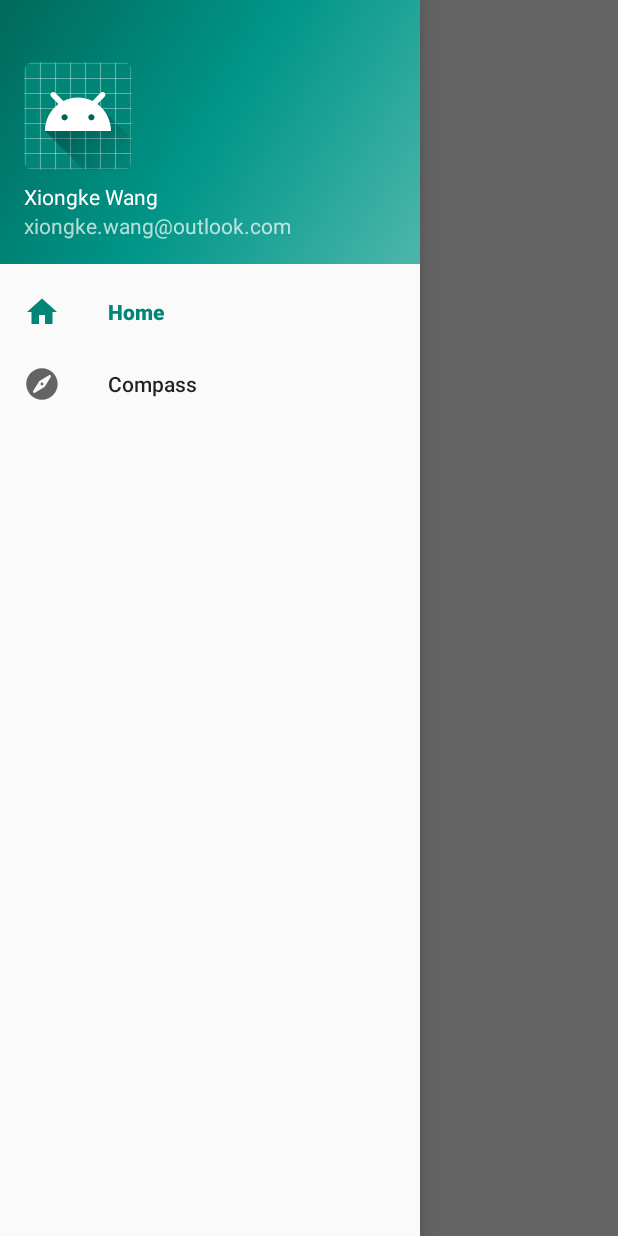
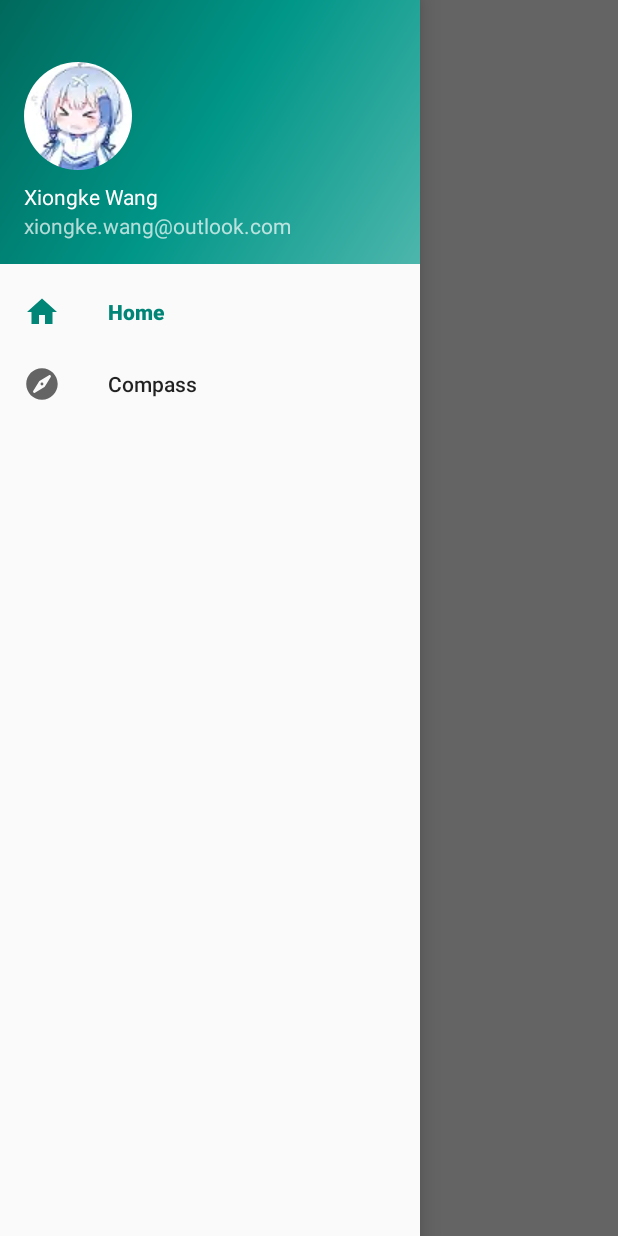
Before and after one commit to PlasticUncle/Sundries, an Android app: the screen it shows after launch (MainActivity), with the side drawer open, on a phone screen of 412 x 824 dp. Run offline under Robolectric (Android 15) with nearby library versions, the phone set to English and light mode, and no system bars; our stand-ins replace navigation-ui; pictures from the network do not load.

Commit message:
update portrait

```diff
--- a/app/src/main/java/com/floatke/sundries/MainActivity.kt
+++ b/app/src/main/java/com/floatke/sundries/MainActivity.kt
@@ -24,8 +24,12 @@ import androidx.appcompat.app.AppCompatActivity
 import androidx.core.view.GravityCompat
 import androidx.navigation.fragment.NavHostFragment
 import androidx.navigation.ui.setupWithNavController
+import com.bumptech.glide.Glide
+import com.bumptech.glide.load.engine.DiskCacheStrategy
+import com.bumptech.glide.request.RequestOptions
 import kotlinx.android.synthetic.main.activity_main.*
 import kotlinx.android.synthetic.main.app_bar_main.*
+import kotlinx.android.synthetic.main.nav_header_main.view.*
 
 class MainActivity : AppCompatActivity() {
 
@@ -40,10 +44,21 @@ class MainActivity : AppCompatActivity() {
         drawer_layout.addDrawerListener(toggle)
         toggle.syncState()
 
+
         val host = supportFragmentManager.findFragmentById(R.id.fragment_container) as NavHostFragment?
             ?: return
 
         nav_view.setupWithNavController(host.navController)
+
+        val option = RequestOptions.circleCropTransform()
+            .skipMemoryCache(true)
+            .diskCacheStrategy(DiskCacheStrategy.NONE)
+
+        val imageView = nav_view.getHeaderView(0).portrait_view
+        Glide.with(this)
+            .load(R.mipmap.ic_portrait)
+            .apply(option)
+            .into(imageView)
     }
 
     override fun onBackPressed() {
--- a/app/src/main/res/layout/nav_header_main.xml
+++ b/app/src/main/res/layout/nav_header_main.xml
@@ -13,11 +13,11 @@
     android:theme="@style/ThemeOverlay.AppCompat.Dark">
 
     <ImageView
-        android:id="@+id/imageView"
-        android:layout_width="wrap_content"
-        android:layout_height="wrap_content"
+        android:id="@+id/portrait_view"
+        android:layout_width="@dimen/portrait_size"
+        android:layout_height="@dimen/portrait_size"
         android:contentDescription="@string/nav_header_desc"
-        android:paddingTop="@dimen/nav_header_vertical_spacing"
+        android:layout_marginTop="@dimen/nav_header_vertical_spacing"
         app:srcCompat="@mipmap/ic_launcher_round" />
 
     <TextView
--- a/app/src/main/res/values/dimens.xml
+++ b/app/src/main/res/values/dimens.xml
@@ -5,4 +5,5 @@
     <dimen name="nav_header_vertical_spacing">8dp</dimen>
     <dimen name="nav_header_height">176dp</dimen>
     <dimen name="fab_margin">16dp</dimen>
+    <dimen name="portrait_size">72dp</dimen>
 </resources>
```
Also changed, not shown: app/build.gradle (+10 -6 lines), app/src/main/res/mipmap-hdpi/ic_portrait.webp (added), app/src/main/res/mipmap-mdpi/ic_portrait.webp (added), app/src/main/res/mipmap-xhdpi/ic_portrait.webp (added), app/src/main/res/mipmap-xxhdpi/ic_portrait.webp (added), app/src/main/res/mipmap-xxxhdpi/ic_portrait.webp (added).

TASK STATEMENT
Search the entries for the string "bumptech" and copy each line where it occurs.

FINISHED TASK
+import com.bumptech.glide.Glide
+import com.bumptech.glide.load.engine.DiskCacheStrategy
+import com.bumptech.glide.request.RequestOptions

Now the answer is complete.